I do note, however, this paragraph about proposed new rules regarding lending practices:

Under rules proposed by the Federal Reserve, a borrower would have a 21-day grace period before being hit with a late fee, instead of the few days offered by some firms now. A similar plan working its way through Congress would allow banks to increase rates only on consumers’ future purchases—not existing balances. And under both proposals, credit-card companies would have to allocate account holders’ payments equally to balances with different interest rates.

At various times during graduate school and those eighteen months I was only spottily employed we lived off credit. We made our payments, but we watched our total balance creep up slowly, especially when we had some major dental work to pay for. We juggled our payments and our bank account carefully; every once in a while, we would drop one ball or the other, only to get hit by late fees and exorbitant interest-rate hikes because of the short nonexistent grace period. That was a hard time, and it seemed quite unfair—impersonal, anonymous—because we were trying to manage but getting little help managing. We would call to ask for mercy, but we rarely got it. So I say, if it takes law to get the credit card companies to show some grace, then let there be law. Maybe then there will be less of this happening in the depths of the call centers:

Cate Colombo, a former call center staffer at MBNA, the big issuer bought by Bank of America in 2005, says her job was to develop a rapport with credit-card customers and advise them to use more of their available credit.

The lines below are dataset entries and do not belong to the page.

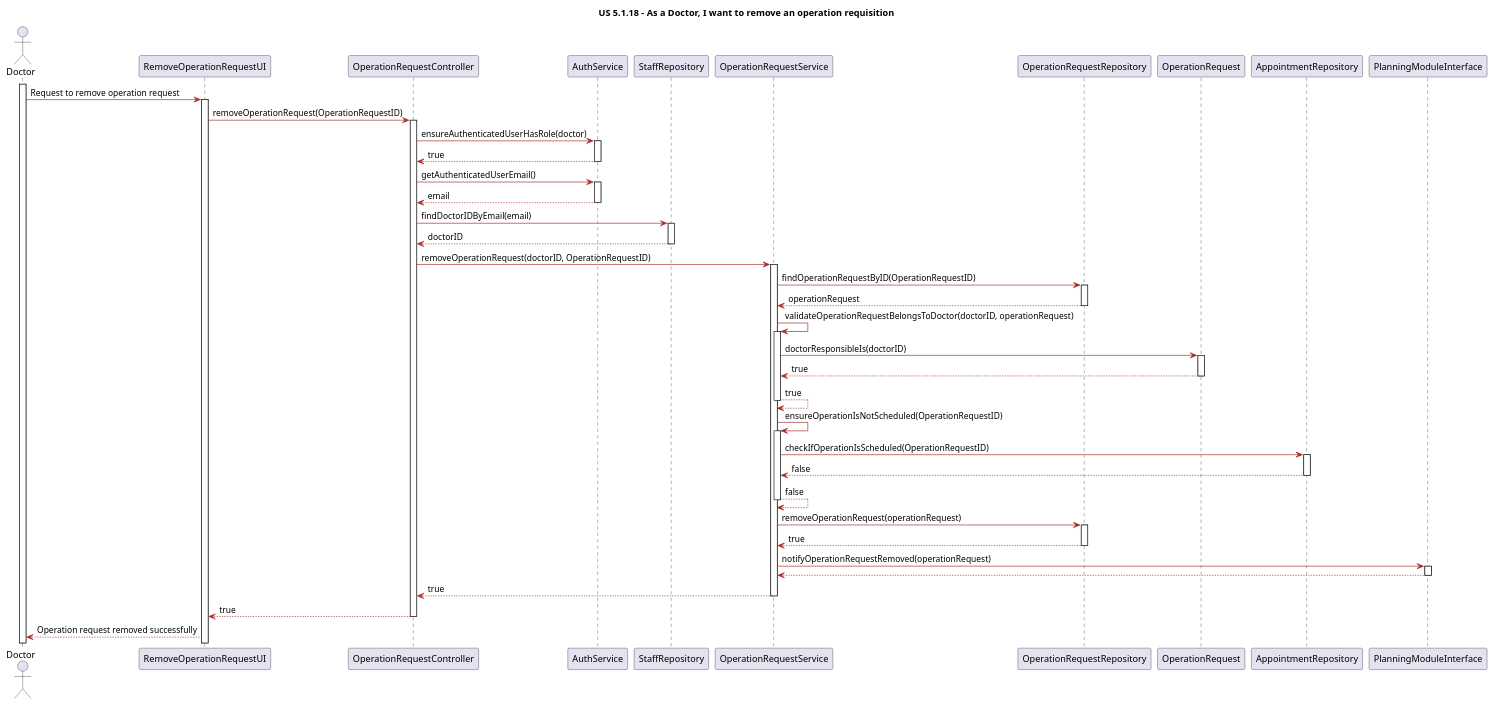
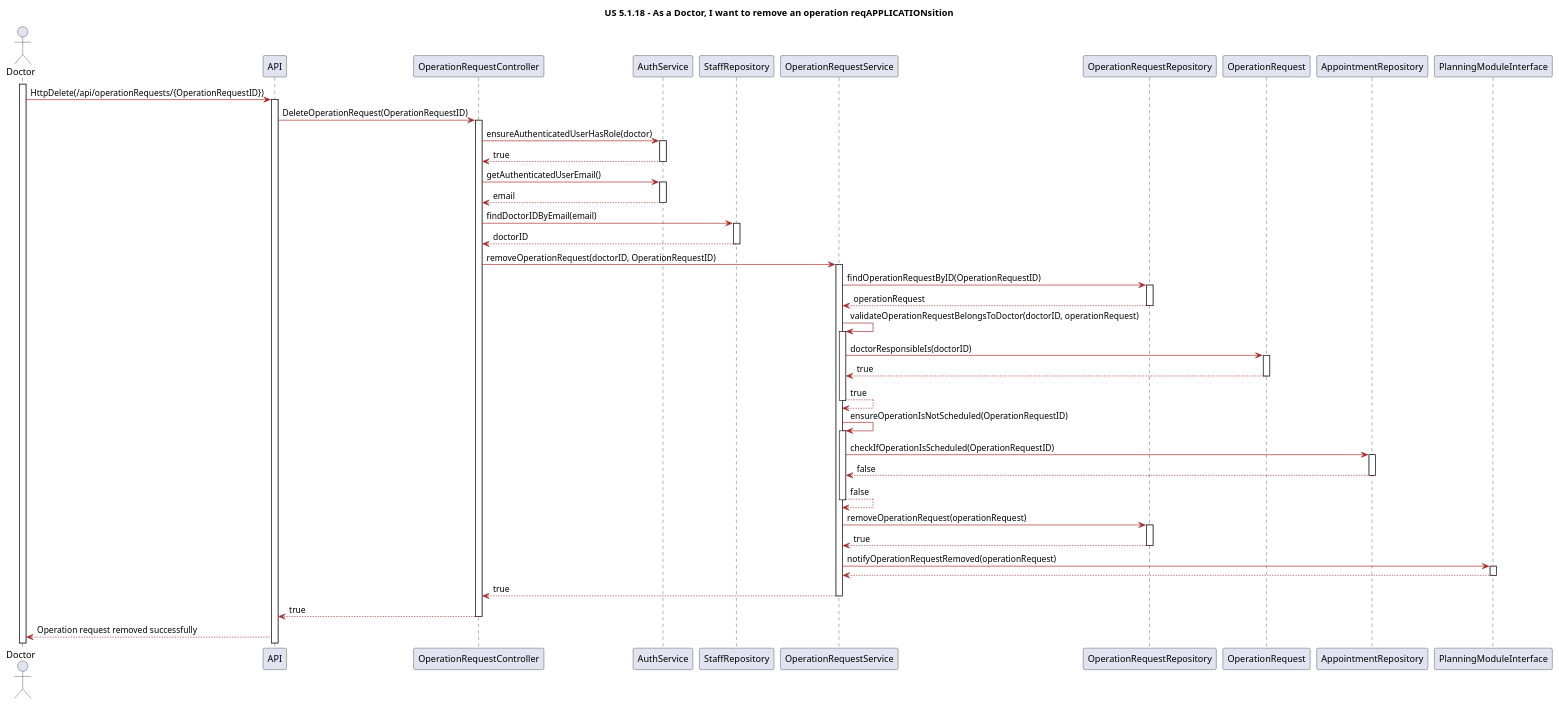
Before and after one commit to LAPR5-043/sem_5_24_25_043: the diagram in Docs/Sprint1/UserStories/LAPR5/us5118/design/puml/sequence-diagram.puml, drawn with PlantUML. The commit also changed 29 other files, not shown here.

```diff
--- a/Docs/Sprint1/UserStories/LAPR5/us5118/design/puml/sequence-diagram.puml
+++ b/Docs/Sprint1/UserStories/LAPR5/us5118/design/puml/sequence-diagram.puml
@@ -1,165 +1,165 @@
 @startuml
 
 
-title US 5.1.18 - As a Doctor, I want to remove an operation requisition
+title US 5.1.18 - As a Doctor, I want to remove an operation reqAPPLICATIONsition
 
 skinparam classAttributeIconSize 0
 
 skinparam class {
     LifeLineBorderColor DodgerBlue
     LifeLineBackgroundColor APPLICATION
     BackgroundColor LemonChiffon
     ArrowColor Brown
     BorderColor SaddleBrown
 }
 
 skinparam packageStyle rectangle
 
 skinparam card {
     LifeLineBorderColor DodgerBlue
     LifeLineBackgroundColor APPLICATION
     BackgroundColor LemonChiffon
     ArrowColor Brown
     BorderColor SaddleBrown
 }
 
 actor "Doctor" as Doctor
 
-participant "RemoveOperationRequestUI" as UI
+participant "API" as APPLICATION
 participant "OperationRequestController" as ORC
 participant "AuthService" as AS
 participant "StaffRepository" as SR
 participant "OperationRequestService" as ORS
 participant "OperationRequestRepository" as ORR
 participant "OperationRequest" as OR
 participant "AppointmentRepository" as AR
 participant "PlanningModuleInterface" as PMI
 
 
 activate Doctor
 
-Doctor -> UI: Request to remove operation request
+Doctor -> APPLICATION: HttpDelete(/api/operationRequests/{OperationRequestID})
 
-activate UI
+activate APPLICATION
 
-UI -> ORC: removeOperationRequest(OperationRequestID)
+APPLICATION -> ORC: DeleteOperationRequest(OperationRequestID)
 
 activate ORC
 
 ORC -> AS: ensureAuthenticatedUserHasRole(doctor)
 
 activate AS
 
 AS --> ORC: true
 
 deactivate AS
 
 ORC -> AS: getAuthenticatedUserEmail()
 
 activate AS
 
 AS --> ORC: email
 
 deactivate AS
 
 ORC -> SR: findDoctorIDByEmail(email)
 
 activate SR
 
 SR --> ORC: doctorID
 
 deactivate SR
 
 ORC -> ORS: removeOperationRequest(doctorID, OperationRequestID)
 
 activate ORS
 
 ORS -> ORR: findOperationRequestByID(OperationRequestID)
 
 activate ORR
 
 ORR --> ORS: operationRequest
 
 deactivate ORR
 
 ORS -> ORS: validateOperationRequestBelongsToDoctor(doctorID, operationRequest)
 
 activate ORS
 
 ORS -> OR: doctorResponsibleIs(doctorID)
 
 activate OR
 
 OR --> ORS: true
 
 deactivate OR
 
 ORS --> ORS: true
 
 deactivate ORS
 
 ORS -> ORS: ensureOperationIsNotScheduled(OperationRequestID)
 
 activate ORS
 
 ORS -> AR: checkIfOperationIsScheduled(OperationRequestID)
 
 activate AR
 
 AR --> ORS: false
 
 deactivate AR
 
 ORS --> ORS: false
 
 deactivate ORS
 
 ORS -> ORR: removeOperationRequest(operationRequest)
 
 activate ORR
 
 ORR --> ORS: true
 
 deactivate ORR
 
 ORS -> PMI: notifyOperationRequestRemoved(operationRequest)
 
 activate PMI
 
 PMI --> ORS:
 
 deactivate PMI
 
 ORS --> ORC: true
 
 deactivate ORS
 
-ORC --> UI: true
+ORC --> APPLICATION: true
 
 deactivate ORC
 
-UI --> Doctor: Operation request removed successfully
+APPLICATION --> Doctor: Operation request removed successfully
 
 
 
 
 
 
 
 
 
 
 
 
 
 
 
 
 
 
 
 
 
 
 
 @enduml
```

Colleagues would often gather around her chair when she was on the phone with a consumer and chant: “Sell, sell.” “It was like Boiler Room,” says Colombo, referring to the 2000 movie about unscrupulous stock brokers. “I knew that they would probably be in debt for the rest of their lives.”



As someone who has also been unemployed had to live off credit, I hear you, loud and clear.